### WORK TO COMPLETE
Whenever a line of the data below holds the string "import", copy that line.

### DATA PROVIDED
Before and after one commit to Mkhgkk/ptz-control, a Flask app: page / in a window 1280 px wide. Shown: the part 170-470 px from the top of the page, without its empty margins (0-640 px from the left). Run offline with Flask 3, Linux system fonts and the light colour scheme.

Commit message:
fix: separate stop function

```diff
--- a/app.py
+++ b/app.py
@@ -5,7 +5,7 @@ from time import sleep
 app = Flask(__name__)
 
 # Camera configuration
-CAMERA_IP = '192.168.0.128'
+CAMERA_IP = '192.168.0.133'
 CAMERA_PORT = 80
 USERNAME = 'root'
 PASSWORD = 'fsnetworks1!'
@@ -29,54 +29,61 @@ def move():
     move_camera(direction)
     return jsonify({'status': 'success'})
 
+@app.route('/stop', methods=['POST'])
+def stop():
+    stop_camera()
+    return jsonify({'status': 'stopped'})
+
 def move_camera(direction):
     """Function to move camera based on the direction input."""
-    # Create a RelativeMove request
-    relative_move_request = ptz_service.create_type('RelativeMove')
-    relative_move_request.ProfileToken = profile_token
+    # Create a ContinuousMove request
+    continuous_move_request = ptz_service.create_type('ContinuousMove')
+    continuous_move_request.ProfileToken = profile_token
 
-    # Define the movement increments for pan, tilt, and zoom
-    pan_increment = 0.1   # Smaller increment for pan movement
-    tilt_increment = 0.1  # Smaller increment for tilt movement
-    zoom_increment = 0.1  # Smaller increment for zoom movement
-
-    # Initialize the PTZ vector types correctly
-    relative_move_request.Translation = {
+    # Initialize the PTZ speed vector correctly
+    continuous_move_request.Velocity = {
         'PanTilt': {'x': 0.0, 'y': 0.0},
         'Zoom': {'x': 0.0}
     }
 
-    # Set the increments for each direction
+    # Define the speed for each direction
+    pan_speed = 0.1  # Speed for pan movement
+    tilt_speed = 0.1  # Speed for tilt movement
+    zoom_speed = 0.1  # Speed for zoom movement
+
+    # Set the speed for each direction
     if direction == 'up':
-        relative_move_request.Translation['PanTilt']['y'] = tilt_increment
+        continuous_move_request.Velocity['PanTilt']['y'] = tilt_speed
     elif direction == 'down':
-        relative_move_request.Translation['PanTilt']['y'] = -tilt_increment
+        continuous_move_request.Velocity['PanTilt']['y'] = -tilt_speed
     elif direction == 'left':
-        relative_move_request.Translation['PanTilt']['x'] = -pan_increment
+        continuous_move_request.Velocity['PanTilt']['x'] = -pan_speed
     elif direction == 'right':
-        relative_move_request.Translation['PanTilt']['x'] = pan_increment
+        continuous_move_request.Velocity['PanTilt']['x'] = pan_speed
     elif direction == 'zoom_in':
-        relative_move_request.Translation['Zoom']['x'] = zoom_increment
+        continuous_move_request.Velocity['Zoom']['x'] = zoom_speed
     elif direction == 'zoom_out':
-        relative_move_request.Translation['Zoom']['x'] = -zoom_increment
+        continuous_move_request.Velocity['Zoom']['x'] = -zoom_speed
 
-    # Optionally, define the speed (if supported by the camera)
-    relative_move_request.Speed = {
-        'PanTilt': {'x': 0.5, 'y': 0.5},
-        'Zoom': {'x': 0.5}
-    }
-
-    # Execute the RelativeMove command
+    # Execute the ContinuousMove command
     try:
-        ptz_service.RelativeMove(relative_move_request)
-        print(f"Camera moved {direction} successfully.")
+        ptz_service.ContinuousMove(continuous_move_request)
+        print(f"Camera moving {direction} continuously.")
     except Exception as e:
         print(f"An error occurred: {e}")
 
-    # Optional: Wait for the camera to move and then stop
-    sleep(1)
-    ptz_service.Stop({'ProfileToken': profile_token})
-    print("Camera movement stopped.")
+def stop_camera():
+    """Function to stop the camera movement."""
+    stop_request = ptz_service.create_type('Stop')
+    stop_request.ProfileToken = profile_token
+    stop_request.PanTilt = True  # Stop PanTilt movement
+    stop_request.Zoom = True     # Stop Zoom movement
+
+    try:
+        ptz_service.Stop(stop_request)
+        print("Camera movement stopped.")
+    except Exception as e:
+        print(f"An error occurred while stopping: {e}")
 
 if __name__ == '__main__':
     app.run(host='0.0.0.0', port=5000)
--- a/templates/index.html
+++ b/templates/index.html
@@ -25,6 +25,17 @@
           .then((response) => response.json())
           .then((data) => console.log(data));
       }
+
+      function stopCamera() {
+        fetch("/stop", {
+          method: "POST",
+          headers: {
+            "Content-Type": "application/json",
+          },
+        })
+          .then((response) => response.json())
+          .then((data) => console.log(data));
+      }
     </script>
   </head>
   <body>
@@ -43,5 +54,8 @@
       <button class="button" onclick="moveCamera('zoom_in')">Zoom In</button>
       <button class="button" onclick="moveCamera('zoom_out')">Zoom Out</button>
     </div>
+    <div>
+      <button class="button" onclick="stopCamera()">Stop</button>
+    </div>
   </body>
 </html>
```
* * *
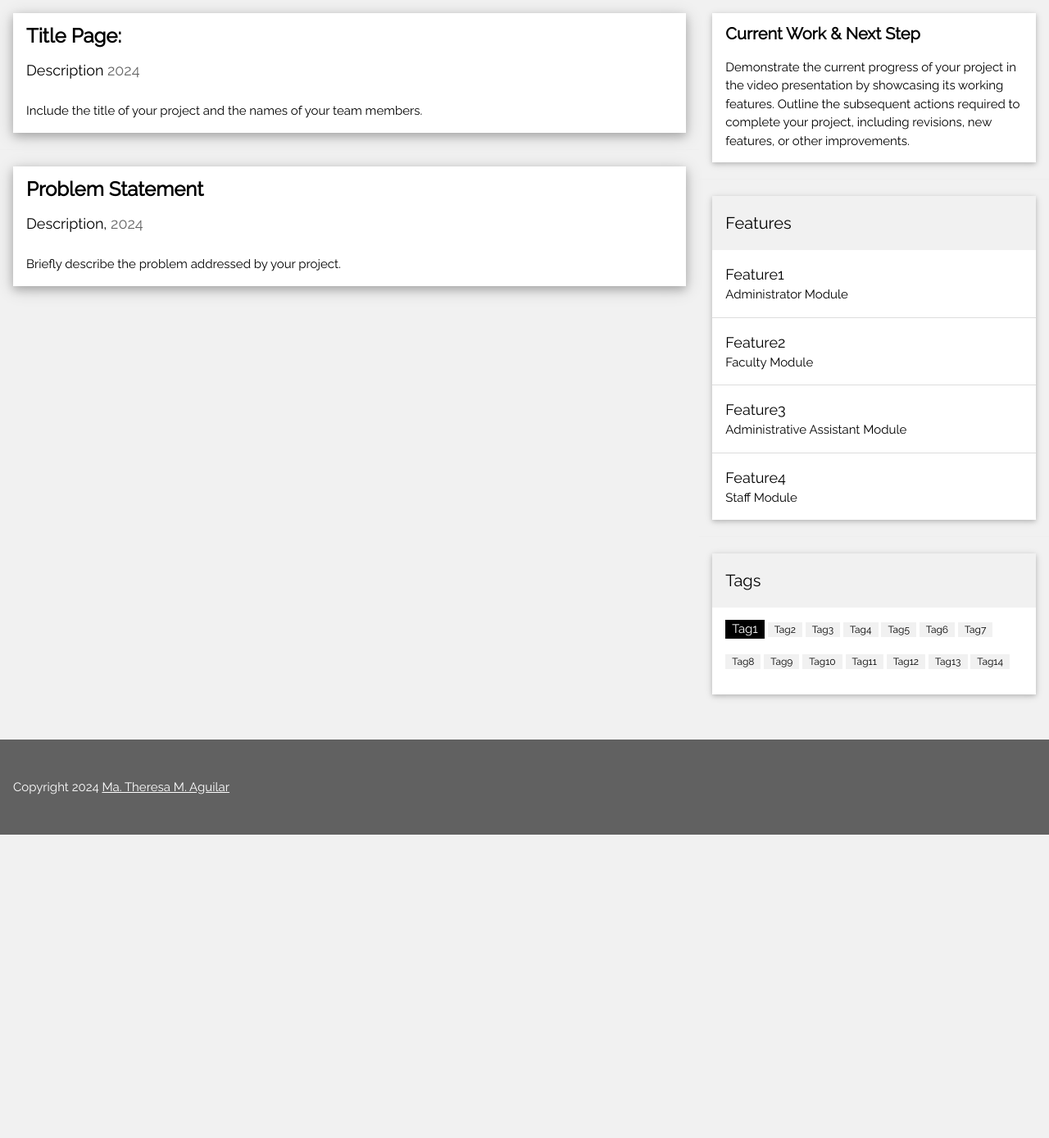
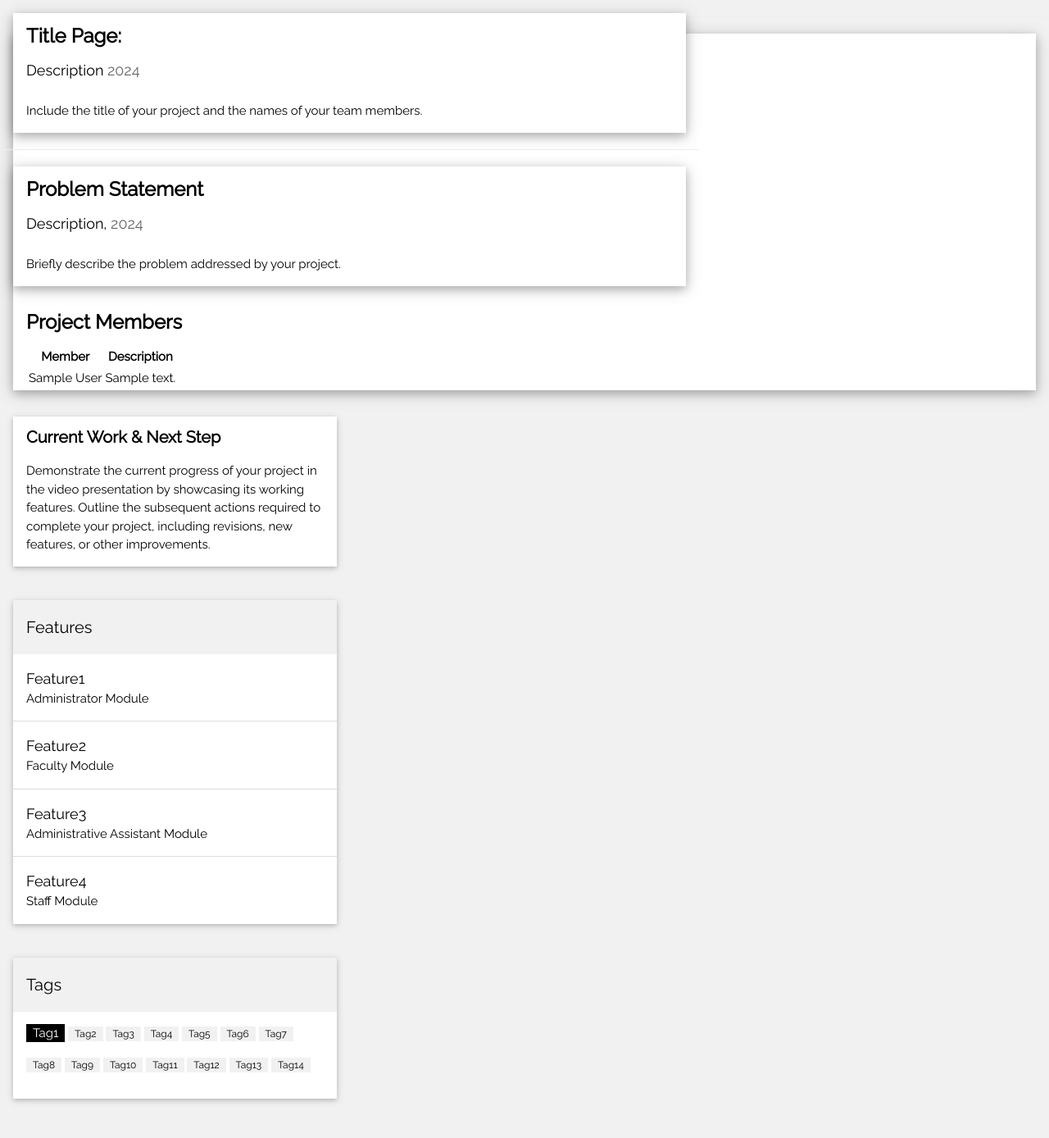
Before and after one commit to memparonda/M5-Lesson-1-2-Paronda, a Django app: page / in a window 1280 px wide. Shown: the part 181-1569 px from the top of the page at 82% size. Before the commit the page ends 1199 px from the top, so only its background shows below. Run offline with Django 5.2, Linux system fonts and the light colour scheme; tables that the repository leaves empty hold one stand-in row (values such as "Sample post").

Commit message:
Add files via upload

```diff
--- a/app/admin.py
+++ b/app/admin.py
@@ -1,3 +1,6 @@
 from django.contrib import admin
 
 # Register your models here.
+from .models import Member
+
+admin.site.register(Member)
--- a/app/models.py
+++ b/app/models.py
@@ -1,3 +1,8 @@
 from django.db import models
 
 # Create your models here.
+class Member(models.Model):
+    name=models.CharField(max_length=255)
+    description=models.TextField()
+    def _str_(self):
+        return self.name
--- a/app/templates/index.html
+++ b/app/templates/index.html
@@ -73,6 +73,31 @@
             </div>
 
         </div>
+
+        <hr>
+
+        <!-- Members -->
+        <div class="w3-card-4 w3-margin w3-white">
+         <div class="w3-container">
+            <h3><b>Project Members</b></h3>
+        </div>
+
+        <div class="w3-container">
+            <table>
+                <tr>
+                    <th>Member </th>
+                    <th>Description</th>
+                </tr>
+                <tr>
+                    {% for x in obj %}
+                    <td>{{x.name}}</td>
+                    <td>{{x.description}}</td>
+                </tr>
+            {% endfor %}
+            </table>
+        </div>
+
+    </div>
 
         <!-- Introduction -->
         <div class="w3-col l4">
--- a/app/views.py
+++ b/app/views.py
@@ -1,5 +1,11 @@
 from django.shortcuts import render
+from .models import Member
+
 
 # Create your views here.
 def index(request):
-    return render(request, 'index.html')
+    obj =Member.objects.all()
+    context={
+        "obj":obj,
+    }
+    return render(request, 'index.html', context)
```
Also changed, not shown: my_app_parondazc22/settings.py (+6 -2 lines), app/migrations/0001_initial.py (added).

### RESULT OF THIS EXERCISE
@@ -5,7 +5,7 @@ from time import sleep
 from django.contrib import admin
+from .models import Member
 from django.db import models
 from django.shortcuts import render
+from .models import Member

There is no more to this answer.